Action item —
Produce an exact copy of all the records.
□ □ □ □ □ □ □
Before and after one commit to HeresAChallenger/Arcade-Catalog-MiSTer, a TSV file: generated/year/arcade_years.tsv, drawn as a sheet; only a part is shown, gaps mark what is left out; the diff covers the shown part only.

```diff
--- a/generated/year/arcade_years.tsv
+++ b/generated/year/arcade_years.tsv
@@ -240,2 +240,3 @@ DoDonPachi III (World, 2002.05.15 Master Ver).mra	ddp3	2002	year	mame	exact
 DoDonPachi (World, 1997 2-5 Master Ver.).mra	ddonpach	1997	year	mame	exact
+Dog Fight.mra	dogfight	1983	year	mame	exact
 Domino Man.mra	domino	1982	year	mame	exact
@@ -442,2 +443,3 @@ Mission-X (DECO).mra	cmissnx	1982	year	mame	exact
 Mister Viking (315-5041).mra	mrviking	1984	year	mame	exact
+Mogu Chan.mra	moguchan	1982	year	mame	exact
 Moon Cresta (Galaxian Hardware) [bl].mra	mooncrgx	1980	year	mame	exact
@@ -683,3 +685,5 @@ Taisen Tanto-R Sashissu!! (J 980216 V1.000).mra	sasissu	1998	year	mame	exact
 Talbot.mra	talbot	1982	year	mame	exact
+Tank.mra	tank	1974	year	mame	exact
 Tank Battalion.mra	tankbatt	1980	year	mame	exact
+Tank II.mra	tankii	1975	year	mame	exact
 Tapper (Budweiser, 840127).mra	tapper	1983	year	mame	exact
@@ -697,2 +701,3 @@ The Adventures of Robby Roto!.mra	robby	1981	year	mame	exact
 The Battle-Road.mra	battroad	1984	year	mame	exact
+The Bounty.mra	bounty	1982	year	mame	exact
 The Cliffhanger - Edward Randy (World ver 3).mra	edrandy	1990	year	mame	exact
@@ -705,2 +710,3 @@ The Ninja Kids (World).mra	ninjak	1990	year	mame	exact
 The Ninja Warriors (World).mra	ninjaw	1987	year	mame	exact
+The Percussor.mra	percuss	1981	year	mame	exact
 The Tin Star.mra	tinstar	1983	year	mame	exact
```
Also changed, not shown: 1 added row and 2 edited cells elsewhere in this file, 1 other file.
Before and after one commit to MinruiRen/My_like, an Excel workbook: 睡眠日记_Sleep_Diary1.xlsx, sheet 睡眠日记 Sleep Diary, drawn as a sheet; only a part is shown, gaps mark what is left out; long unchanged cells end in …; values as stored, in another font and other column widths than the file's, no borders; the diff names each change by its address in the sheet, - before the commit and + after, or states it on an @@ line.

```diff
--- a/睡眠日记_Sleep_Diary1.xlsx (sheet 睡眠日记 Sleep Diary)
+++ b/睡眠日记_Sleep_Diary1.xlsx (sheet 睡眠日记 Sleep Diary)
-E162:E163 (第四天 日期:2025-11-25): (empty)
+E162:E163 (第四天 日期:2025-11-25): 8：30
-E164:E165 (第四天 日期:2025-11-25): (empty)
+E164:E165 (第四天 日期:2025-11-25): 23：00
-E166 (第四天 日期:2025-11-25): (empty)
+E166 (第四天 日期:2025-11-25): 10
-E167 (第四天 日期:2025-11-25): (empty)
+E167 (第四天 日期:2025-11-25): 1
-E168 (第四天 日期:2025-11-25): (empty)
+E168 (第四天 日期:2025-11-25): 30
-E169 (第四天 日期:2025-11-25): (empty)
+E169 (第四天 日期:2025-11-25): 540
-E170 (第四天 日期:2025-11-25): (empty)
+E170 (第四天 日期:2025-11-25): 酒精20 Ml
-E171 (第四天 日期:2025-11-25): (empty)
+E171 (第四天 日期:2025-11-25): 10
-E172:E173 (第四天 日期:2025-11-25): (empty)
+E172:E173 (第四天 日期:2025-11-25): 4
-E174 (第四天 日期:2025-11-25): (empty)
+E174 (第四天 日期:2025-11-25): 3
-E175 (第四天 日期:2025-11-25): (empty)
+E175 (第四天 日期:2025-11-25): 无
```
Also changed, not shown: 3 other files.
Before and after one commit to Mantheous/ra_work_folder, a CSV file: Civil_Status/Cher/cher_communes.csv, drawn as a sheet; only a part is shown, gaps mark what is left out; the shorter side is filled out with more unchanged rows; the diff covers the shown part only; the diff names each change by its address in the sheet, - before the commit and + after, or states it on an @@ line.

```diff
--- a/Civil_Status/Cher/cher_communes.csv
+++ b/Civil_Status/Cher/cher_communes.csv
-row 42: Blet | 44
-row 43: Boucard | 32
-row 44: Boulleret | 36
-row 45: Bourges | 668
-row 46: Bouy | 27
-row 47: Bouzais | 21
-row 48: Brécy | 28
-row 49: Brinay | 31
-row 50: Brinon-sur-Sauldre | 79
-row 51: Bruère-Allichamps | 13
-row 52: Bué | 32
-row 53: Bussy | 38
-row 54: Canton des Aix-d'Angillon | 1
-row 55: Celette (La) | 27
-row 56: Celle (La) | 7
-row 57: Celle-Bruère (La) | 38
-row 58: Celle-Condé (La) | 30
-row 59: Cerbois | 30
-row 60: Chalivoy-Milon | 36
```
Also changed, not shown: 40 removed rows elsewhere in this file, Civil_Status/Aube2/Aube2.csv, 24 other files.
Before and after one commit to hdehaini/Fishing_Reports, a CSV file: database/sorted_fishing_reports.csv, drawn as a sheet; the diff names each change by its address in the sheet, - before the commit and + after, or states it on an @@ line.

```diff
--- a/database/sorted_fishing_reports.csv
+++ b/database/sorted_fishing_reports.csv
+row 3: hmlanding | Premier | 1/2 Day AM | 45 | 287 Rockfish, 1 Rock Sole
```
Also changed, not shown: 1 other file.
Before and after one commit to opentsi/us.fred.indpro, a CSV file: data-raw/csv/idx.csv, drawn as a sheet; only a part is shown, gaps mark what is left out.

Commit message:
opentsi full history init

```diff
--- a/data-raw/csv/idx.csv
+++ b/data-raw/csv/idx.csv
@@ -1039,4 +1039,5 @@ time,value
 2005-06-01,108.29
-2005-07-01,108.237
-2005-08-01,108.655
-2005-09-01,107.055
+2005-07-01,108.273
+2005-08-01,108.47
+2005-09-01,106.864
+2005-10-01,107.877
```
□ □ □ □ □ □ □
Expected output —
Before and after one commit to HeresAChallenger/Arcade-Catalog-MiSTer, a TSV file: generated/year/arcade_years.tsv, drawn as a sheet; only a part is shown, gaps mark what is left out; the diff covers the shown part only.

```diff
--- a/generated/year/arcade_years.tsv
+++ b/generated/year/arcade_years.tsv
@@ -240,2 +240,3 @@ DoDonPachi III (World, 2002.05.15 Master Ver).mra	ddp3	2002	year	mame	exact
 DoDonPachi (World, 1997 2-5 Master Ver.).mra	ddonpach	1997	year	mame	exact
+Dog Fight.mra	dogfight	1983	year	mame	exact
 Domino Man.mra	domino	1982	year	mame	exact
@@ -442,2 +443,3 @@ Mission-X (DECO).mra	cmissnx	1982	year	mame	exact
 Mister Viking (315-5041).mra	mrviking	1984	year	mame	exact
+Mogu Chan.mra	moguchan	1982	year	mame	exact
 Moon Cresta (Galaxian Hardware) [bl].mra	mooncrgx	1980	year	mame	exact
@@ -683,3 +685,5 @@ Taisen Tanto-R Sashissu!! (J 980216 V1.000).mra	sasissu	1998	year	mame	exact
 Talbot.mra	talbot	1982	year	mame	exact
+Tank.mra	tank	1974	year	mame	exact
 Tank Battalion.mra	tankbatt	1980	year	mame	exact
+Tank II.mra	tankii	1975	year	mame	exact
 Tapper (Budweiser, 840127).mra	tapper	1983	year	mame	exact
@@ -697,2 +701,3 @@ The Adventures of Robby Roto!.mra	robby	1981	year	mame	exact
 The Battle-Road.mra	battroad	1984	year	mame	exact
+The Bounty.mra	bounty	1982	year	mame	exact
 The Cliffhanger - Edward Randy (World ver 3).mra	edrandy	1990	year	mame	exact
@@ -705,2 +710,3 @@ The Ninja Kids (World).mra	ninjak	1990	year	mame	exact
 The Ninja Warriors (World).mra	ninjaw	1987	year	mame	exact
+The Percussor.mra	percuss	1981	year	mame	exact
 The Tin Star.mra	tinstar	1983	year	mame	exact
```
Also changed, not shown: 1 added row and 2 edited cells elsewhere in this file, 1 other file.
Before and after one commit to MinruiRen/My_like, an Excel workbook: 睡眠日记_Sleep_Diary1.xlsx, sheet 睡眠日记 Sleep Diary, drawn as a sheet; only a part is shown, gaps mark what is left out; long unchanged cells end in …; values as stored, in another font and other column widths than the file's, no borders; the diff names each change by its address in the sheet, - before the commit and + after, or states it on an @@ line.

```diff
--- a/睡眠日记_Sleep_Diary1.xlsx (sheet 睡眠日记 Sleep Diary)
+++ b/睡眠日记_Sleep_Diary1.xlsx (sheet 睡眠日记 Sleep Diary)
-E162:E163 (第四天 日期:2025-11-25): (empty)
+E162:E163 (第四天 日期:2025-11-25): 8：30
-E164:E165 (第四天 日期:2025-11-25): (empty)
+E164:E165 (第四天 日期:2025-11-25): 23：00
-E166 (第四天 日期:2025-11-25): (empty)
+E166 (第四天 日期:2025-11-25): 10
-E167 (第四天 日期:2025-11-25): (empty)
+E167 (第四天 日期:2025-11-25): 1
-E168 (第四天 日期:2025-11-25): (empty)
+E168 (第四天 日期:2025-11-25): 30
-E169 (第四天 日期:2025-11-25): (empty)
+E169 (第四天 日期:2025-11-25): 540
-E170 (第四天 日期:2025-11-25): (empty)
+E170 (第四天 日期:2025-11-25): 酒精20 Ml
-E171 (第四天 日期:2025-11-25): (empty)
+E171 (第四天 日期:2025-11-25): 10
-E172:E173 (第四天 日期:2025-11-25): (empty)
+E172:E173 (第四天 日期:2025-11-25): 4
-E174 (第四天 日期:2025-11-25): (empty)
+E174 (第四天 日期:2025-11-25): 3
-E175 (第四天 日期:2025-11-25): (empty)
+E175 (第四天 日期:2025-11-25): 无
```
Also changed, not shown: 3 other files.
Before and after one commit to Mantheous/ra_work_folder, a CSV file: Civil_Status/Cher/cher_communes.csv, drawn as a sheet; only a part is shown, gaps mark what is left out; the shorter side is filled out with more unchanged rows; the diff covers the shown part only; the diff names each change by its address in the sheet, - before the commit and + after, or states it on an @@ line.

```diff
--- a/Civil_Status/Cher/cher_communes.csv
+++ b/Civil_Status/Cher/cher_communes.csv
-row 42: Blet | 44
-row 43: Boucard | 32
-row 44: Boulleret | 36
-row 45: Bourges | 668
-row 46: Bouy | 27
-row 47: Bouzais | 21
-row 48: Brécy | 28
-row 49: Brinay | 31
-row 50: Brinon-sur-Sauldre | 79
-row 51: Bruère-Allichamps | 13
-row 52: Bué | 32
-row 53: Bussy | 38
-row 54: Canton des Aix-d'Angillon | 1
-row 55: Celette (La) | 27
-row 56: Celle (La) | 7
-row 57: Celle-Bruère (La) | 38
-row 58: Celle-Condé (La) | 30
-row 59: Cerbois | 30
-row 60: Chalivoy-Milon | 36
```
Also changed, not shown: 40 removed rows elsewhere in this file, Civil_Status/Aube2/Aube2.csv, 24 other files.
Before and after one commit to hdehaini/Fishing_Reports, a CSV file: database/sorted_fishing_reports.csv, drawn as a sheet; the diff names each change by its address in the sheet, - before the commit and + after, or states it on an @@ line.

```diff
--- a/database/sorted_fishing_reports.csv
+++ b/database/sorted_fishing_reports.csv
+row 3: hmlanding | Premier | 1/2 Day AM | 45 | 287 Rockfish, 1 Rock Sole
```
Also changed, not shown: 1 other file.
Before and after one commit to opentsi/us.fred.indpro, a CSV file: data-raw/csv/idx.csv, drawn as a sheet; only a part is shown, gaps mark what is left out.

Commit message:
opentsi full history init

```diff
--- a/data-raw/csv/idx.csv
+++ b/data-raw/csv/idx.csv
@@ -1039,4 +1039,5 @@ time,value
 2005-06-01,108.29
-2005-07-01,108.237
-2005-08-01,108.655
-2005-09-01,107.055
+2005-07-01,108.273
+2005-08-01,108.47
+2005-09-01,106.864
+2005-10-01,107.877
```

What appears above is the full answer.